[bɑːrˈbɪtjərɪt] n (= drug) → barbiturique m

barbiturate

nSchlafmittel nt, → Barbiturat nt; a barbiturate overdoseeine Überdosis an Schlafmitteln

barbiturate

[bɑːˈbɪtjʊrɪt] nbarbiturico

bar·bi·tu·rate

n. barbitúrico, hipnótico, sedante.

barbiturate

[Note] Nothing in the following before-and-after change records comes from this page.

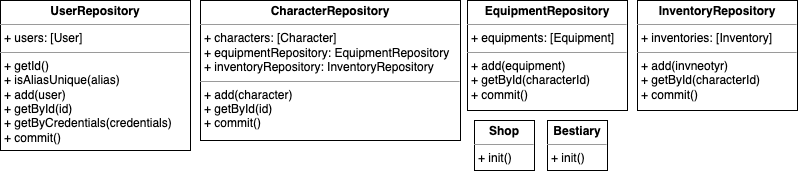
The draw.io diagram Softwaredesign-DataAccessUML.drawio.png in skotnikovda/simple-rpg-server, before a commit. Source tidied: cells renumbered, new cells last; positions are measured from the earlier drawing's top-left corner, leaving out a move shared by most shapes.
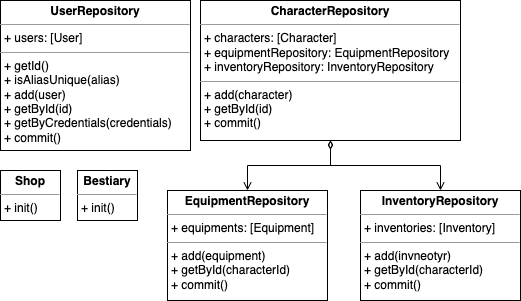
Above is the later version.

Change to the diagram source:
```diff
@@ -8,17 +8,23 @@
     <mxCell id="3" value="&lt;p style=&quot;margin:0px;margin-top:4px;text-align:center;&quot;&gt;&lt;b&gt;CharacterRepository&lt;/b&gt;&lt;/p&gt;&lt;hr size=&quot;1&quot;&gt;&lt;p style=&quot;margin:0px;margin-left:4px;&quot;&gt;+ characters: [Character]&lt;br&gt;&lt;/p&gt;&lt;p style=&quot;margin:0px;margin-left:4px;&quot;&gt;+ equipmentRepository: EquipmentRepository&lt;/p&gt;&lt;p style=&quot;margin:0px;margin-left:4px;&quot;&gt;+ inventoryRepository: InventoryRepository&lt;/p&gt;&lt;hr size=&quot;1&quot;&gt;&lt;p style=&quot;margin:0px;margin-left:4px;&quot;&gt;&lt;span style=&quot;background-color: initial;&quot;&gt;+ add(character)&lt;/span&gt;&lt;br&gt;&lt;/p&gt;&lt;p style=&quot;margin:0px;margin-left:4px;&quot;&gt;+ getById(id)&lt;/p&gt;&lt;p style=&quot;margin:0px;margin-left:4px;&quot;&gt;+ commit()&lt;/p&gt;" style="verticalAlign=top;align=left;overflow=fill;fontSize=12;fontFamily=Helvetica;html=1;" parent="1" vertex="1">
       <mxGeometry x="200" width="260" height="140" as="geometry" />
     </mxCell>
+    <mxCell id="8" style="edgeStyle=orthogonalEdgeStyle;rounded=0;jettySize=auto;html=1;startArrow=open;startFill=0;endArrow=diamondThin;endFill=0;" parent="1" edge="1" source="4" target="3">
+      <mxGeometry relative="1" as="geometry" />
+    </mxCell>
     <mxCell id="4" value="&lt;p style=&quot;margin:0px;margin-top:4px;text-align:center;&quot;&gt;&lt;b&gt;EquipmentRepository&lt;/b&gt;&lt;/p&gt;&lt;hr size=&quot;1&quot;&gt;&lt;p style=&quot;margin:0px;margin-left:4px;&quot;&gt;+ equipments: [Equipment]&lt;br&gt;&lt;/p&gt;&lt;hr size=&quot;1&quot;&gt;&lt;p style=&quot;margin:0px;margin-left:4px;&quot;&gt;&lt;span style=&quot;background-color: initial;&quot;&gt;+ add(equipment)&lt;/span&gt;&lt;br&gt;&lt;/p&gt;&lt;p style=&quot;margin:0px;margin-left:4px;&quot;&gt;+ getById(characterId)&lt;/p&gt;&lt;p style=&quot;margin:0px;margin-left:4px;&quot;&gt;+ commit()&lt;/p&gt;" style="verticalAlign=top;align=left;overflow=fill;fontSize=12;fontFamily=Helvetica;html=1;" parent="1" vertex="1">
-      <mxGeometry x="467" width="160" height="110" as="geometry" />
+      <mxGeometry x="167" y="190" width="160" height="110" as="geometry" />
     </mxCell>
+    <mxCell id="9" style="edgeStyle=orthogonalEdgeStyle;rounded=0;jettySize=auto;html=1;startArrow=open;startFill=0;endArrow=diamondThin;endFill=0;" parent="1" edge="1" source="5" target="3">
+      <mxGeometry relative="1" as="geometry" />
+    </mxCell>
     <mxCell id="5" value="&lt;p style=&quot;margin:0px;margin-top:4px;text-align:center;&quot;&gt;&lt;b&gt;InventoryRepository&lt;/b&gt;&lt;/p&gt;&lt;hr size=&quot;1&quot;&gt;&lt;p style=&quot;margin:0px;margin-left:4px;&quot;&gt;+ inventories: [Inventory]&lt;br&gt;&lt;/p&gt;&lt;hr size=&quot;1&quot;&gt;&lt;p style=&quot;margin:0px;margin-left:4px;&quot;&gt;&lt;span style=&quot;background-color: initial;&quot;&gt;+ add(invneotyr)&lt;/span&gt;&lt;br&gt;&lt;/p&gt;&lt;p style=&quot;margin:0px;margin-left:4px;&quot;&gt;+ getById(characterId)&lt;/p&gt;&lt;p style=&quot;margin:0px;margin-left:4px;&quot;&gt;+ commit()&lt;/p&gt;" style="verticalAlign=top;align=left;overflow=fill;fontSize=12;fontFamily=Helvetica;html=1;" parent="1" vertex="1">
-      <mxGeometry x="637" width="160" height="110" as="geometry" />
+      <mxGeometry x="360" y="190" width="160" height="110" as="geometry" />
     </mxCell>
     <mxCell id="6" value="&lt;p style=&quot;margin:0px;margin-top:4px;text-align:center;&quot;&gt;&lt;b&gt;Shop&lt;/b&gt;&lt;/p&gt;&lt;hr size=&quot;1&quot;&gt;&lt;p style=&quot;margin:0px;margin-left:4px;&quot;&gt;+ init()&lt;/p&gt;" style="verticalAlign=top;align=left;overflow=fill;fontSize=12;fontFamily=Helvetica;html=1;" parent="1" vertex="1">
-      <mxGeometry x="474" y="120" width="60" height="50" as="geometry" />
+      <mxGeometry y="170" width="60" height="50" as="geometry" />
     </mxCell>
     <mxCell id="7" value="&lt;p style=&quot;margin:0px;margin-top:4px;text-align:center;&quot;&gt;&lt;b&gt;Bestiary&lt;/b&gt;&lt;/p&gt;&lt;hr size=&quot;1&quot;&gt;&lt;p style=&quot;margin:0px;margin-left:4px;&quot;&gt;+ init()&lt;/p&gt;" style="verticalAlign=top;align=left;overflow=fill;fontSize=12;fontFamily=Helvetica;html=1;" parent="1" vertex="1">
-      <mxGeometry x="547" y="120" width="60" height="50" as="geometry" />
+      <mxGeometry x="77" y="170" width="60" height="50" as="geometry" />
     </mxCell>
   </root>
 </mxGraphModel>
```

n barbitúrico
References in periodicals archive ?
The prisoner alleged that his executioners lacked the requisite proficiency in establishing and maintaining an IV line capable of introducing all of the barbiturate necessary to successfully produce his unconsciousness.
Their wide, safety range between effective and lethal doses led to near elimination of barbiturate use for insomnia.
Luke's Episcopal Hospital in Houston, TX, drafted a policy for the treatment and care of patients undergoing barbiturate therapy.
What meat had the eagles eaten and how had it become contaminated with the barbiturate? Since each living organism has a characteristic protein pattern, a careful analysis of the meat proteins was carried out.
Dental management of barbiturate abusers may be complicated by altered drug metabolism, hepatitis B and C, sexually transmitted disease, epilepsy, maxillofacial injuries, tetanus, and HIV infection.
The present experiments extended our previous findings by using a barbiturate, pentobarbital, as the anxiolytic along with some of the putative antagonists that had been effective in our previous experiments.
But, says public interest law professor John Banzhaf, there's an easier way to administer lethal drugs which avoids the problems caused by injecting them - simply switch to lethal barbiturate pills, of the type used in “Death With Dignity” states.
Word "barbiturate" is based on the combination of the words Barbara and urea [7].
1962: Marilyn Monroe, below, died alone in her bedroom from "acute barbiturate poisoning".
Traces of a barbiturate found in sleeping pills were found in his system and his mobile phone and a wad of cash were missing.
1962: Marilyn Monroe died alone in her bedroom from 'acute barbiturate poisoning'.
Acute tolerance appears to occur significantly earlier than does the induction of microsomal enzymes in response to a single dose of barbiturate. The acute tolerance develops without a change in blood level of drug.